I had the amazing opportunity on Saturday to attend a performance of “Kirtan,” an ancient storytelling vehicle from Sanskrit India. My friend Maddy, who stutters too, is in a band called The Turn-Ups and it’s been a dream of hers to perform this live for audiences.

She invited me to come along to only her second performance and I’ll admit, at first I was skeptical. I am not spiritual and was not sure I’d like this. But I have been trying lately to be much more open to new experiences as I think we all should be.

Well, I was stunned and mesmerized and awestruck by the beauty of what unfolded before my eyes and ears. I had looked up “Kirtan” so I’d have a basic understanding of what I would see. Boy, was I unprepared. It was simply a visual and audio feast.

What I saw was beauty, purity of voice, passion and full on spiritual expression. It really is true: you don’t stutter when you sing and Maddy was brilliant when she sang for the transfixed audience. She is beautiful in her attention to detail and humility. She needs to do this again and again and help audiences see how gifted she is and that we all should look beyond a stutter and see and hear the gift of a golden voice.
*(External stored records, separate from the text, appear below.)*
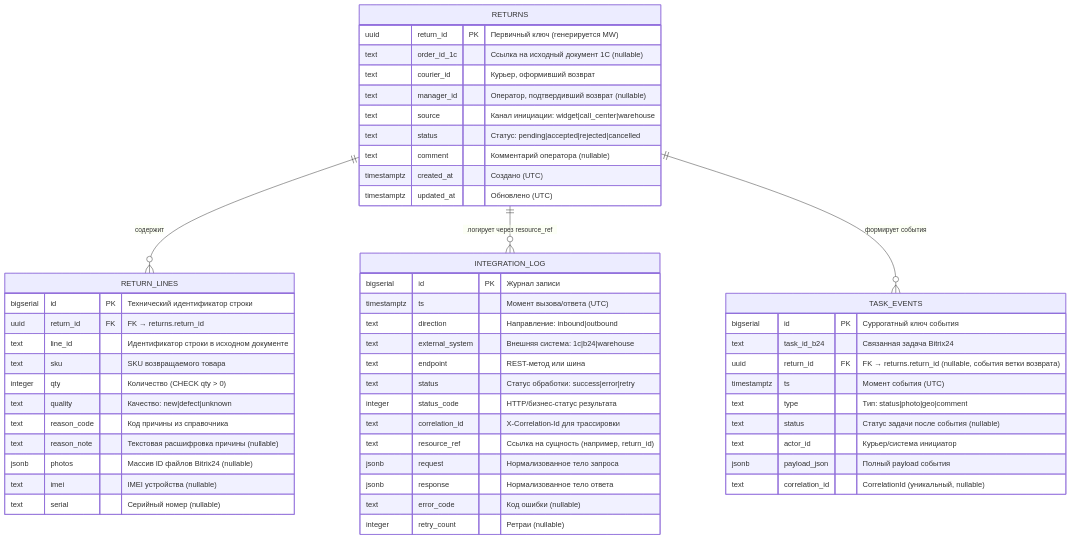
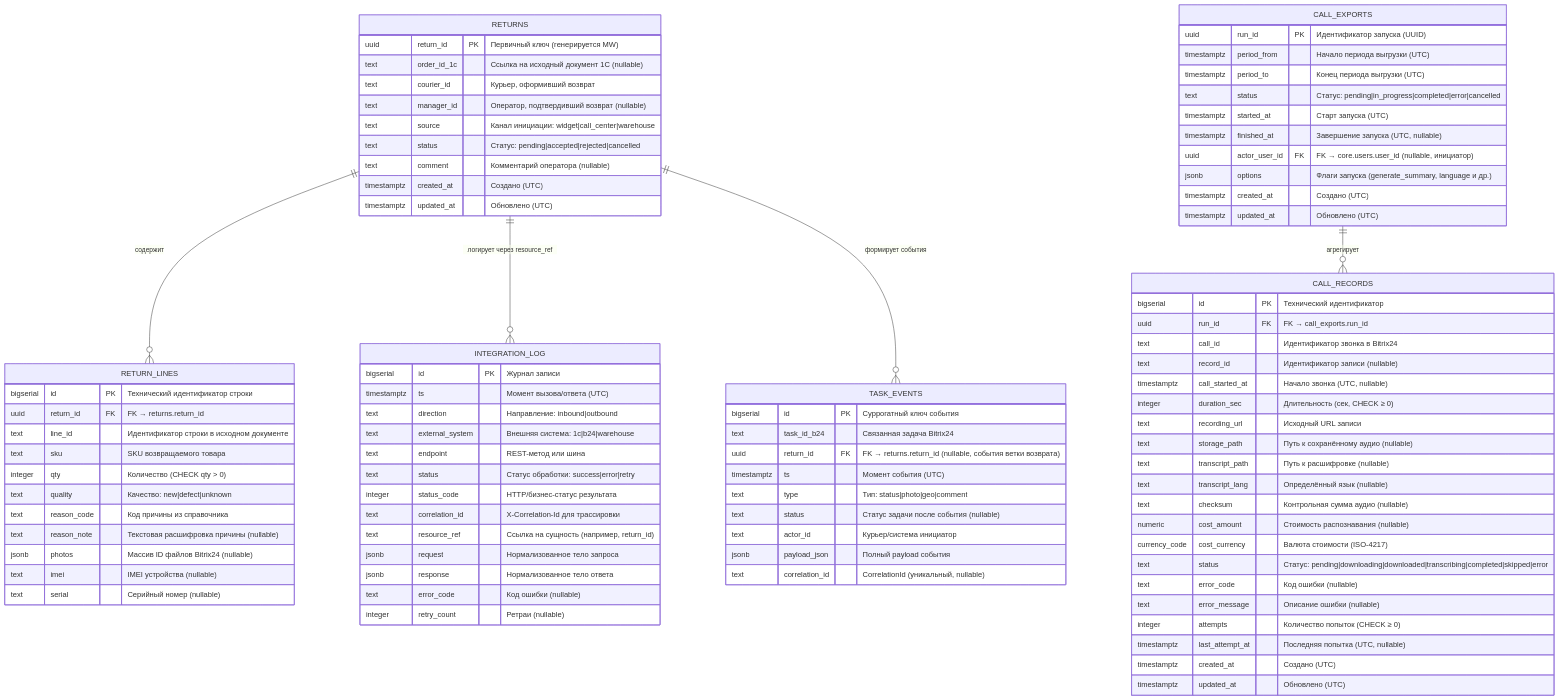
Before and after one commit to Offonika/mastermobile: the diagram in docs/data/erd.mmd, drawn with Mermaid. The commit also changed 7 other files, not shown here.

```diff
--- a/docs/data/erd.mmd
+++ b/docs/data/erd.mmd
@@ -1,59 +1,96 @@
 erDiagram
     %% Возвраты и связанные артефакты наблюдаемости
     RETURNS {
         uuid return_id PK "Первичный ключ (генерируется MW)"
         text order_id_1c "Ссылка на исходный документ 1С (nullable)"
         text courier_id "Курьер, оформивший возврат"
         text manager_id "Оператор, подтвердивший возврат (nullable)"
         text source "Канал инициации: widget|call_center|warehouse"
         text status "Статус: pending|accepted|rejected|cancelled"
         text comment "Комментарий оператора (nullable)"
         timestamptz created_at "Создано (UTC)"
         timestamptz updated_at "Обновлено (UTC)"
     }
 
     RETURN_LINES {
         bigserial id PK "Технический идентификатор строки"
         uuid return_id FK "FK → returns.return_id"
         text line_id "Идентификатор строки в исходном документе"
         text sku "SKU возвращаемого товара"
         integer qty "Количество (CHECK qty > 0)"
         text quality "Качество: new|defect|unknown"
         text reason_code "Код причины из справочника"
         text reason_note "Текстовая расшифровка причины (nullable)"
         jsonb photos "Массив ID файлов Bitrix24 (nullable)"
         text imei "IMEI устройства (nullable)"
         text serial "Серийный номер (nullable)"
     }
 
     INTEGRATION_LOG {
         bigserial id PK "Журнал записи"
         timestamptz ts "Момент вызова/ответа (UTC)"
         text direction "Направление: inbound|outbound"
         text external_system "Внешняя система: 1c|b24|warehouse"
         text endpoint "REST-метод или шина"
         text status "Статус обработки: success|error|retry"
         integer status_code "HTTP/бизнес-статус результата"
         text correlation_id "X-Correlation-Id для трассировки"
         text resource_ref "Ссылка на сущность (например, return_id)"
         jsonb request "Нормализованное тело запроса"
         jsonb response "Нормализованное тело ответа"
         text error_code "Код ошибки (nullable)"
         integer retry_count "Ретраи (nullable)"
     }
 
     TASK_EVENTS {
         bigserial id PK "Суррогатный ключ события"
         text task_id_b24 "Связанная задача Bitrix24"
         uuid return_id FK "FK → returns.return_id (nullable, события ветки возврата)"
         timestamptz ts "Момент события (UTC)"
         text type "Тип: status|photo|geo|comment"
         text status "Статус задачи после события (nullable)"
         text actor_id "Курьер/система инициатор"
         jsonb payload_json "Полный payload события"
         text correlation_id "CorrelationId (уникальный, nullable)"
     }
 
+    CALL_EXPORTS {
+        uuid run_id PK "Идентификатор запуска (UUID)"
+        timestamptz period_from "Начало периода выгрузки (UTC)"
+        timestamptz period_to "Конец периода выгрузки (UTC)"
+        text status "Статус: pending|in_progress|completed|error|cancelled"
+        timestamptz started_at "Старт запуска (UTC)"
+        timestamptz finished_at "Завершение запуска (UTC, nullable)"
+        uuid actor_user_id FK "FK → core.users.user_id (nullable, инициатор)"
+        jsonb options "Флаги запуска (generate_summary, language и др.)"
+        timestamptz created_at "Создано (UTC)"
+        timestamptz updated_at "Обновлено (UTC)"
+    }
+
+    CALL_RECORDS {
+        bigserial id PK "Технический идентификатор"
+        uuid run_id FK "FK → call_exports.run_id"
+        text call_id "Идентификатор звонка в Bitrix24"
+        text record_id "Идентификатор записи (nullable)"
+        timestamptz call_started_at "Начало звонка (UTC, nullable)"
+        integer duration_sec "Длительность (сек, CHECK ≥ 0)"
+        text recording_url "Исходный URL записи"
+        text storage_path "Путь к сохранённому аудио (nullable)"
+        text transcript_path "Путь к расшифровке (nullable)"
+        text transcript_lang "Определённый язык (nullable)"
+        text checksum "Контрольная сумма аудио (nullable)"
+        numeric cost_amount "Стоимость распознавания (nullable)"
+        currency_code cost_currency "Валюта стоимости (ISO-4217)"
+        text status "Статус: pending|downloading|downloaded|transcribing|completed|skipped|error"
+        text error_code "Код ошибки (nullable)"
+        text error_message "Описание ошибки (nullable)"
+        integer attempts "Количество попыток (CHECK ≥ 0)"
+        timestamptz last_attempt_at "Последняя попытка (UTC, nullable)"
+        timestamptz created_at "Создано (UTC)"
+        timestamptz updated_at "Обновлено (UTC)"
+    }
+
     RETURNS ||--o{ RETURN_LINES : "содержит"
     RETURNS ||--o{ INTEGRATION_LOG : "логирует через resource_ref"
     RETURNS ||--o{ TASK_EVENTS : "формирует события"
+    CALL_EXPORTS ||--o{ CALL_RECORDS : "агрегирует"
```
Here are two quick snippets from my day on Saturday September 1. Maddy and her band played to an enthusiastic crowd that cheered her on and didn’t care when it ran over the allotted time.

 

After the performance, a group of us went to dinner and shared the pleasure of the evening. These were Maddy’s friends and I felt welcomed and embraced into their circle.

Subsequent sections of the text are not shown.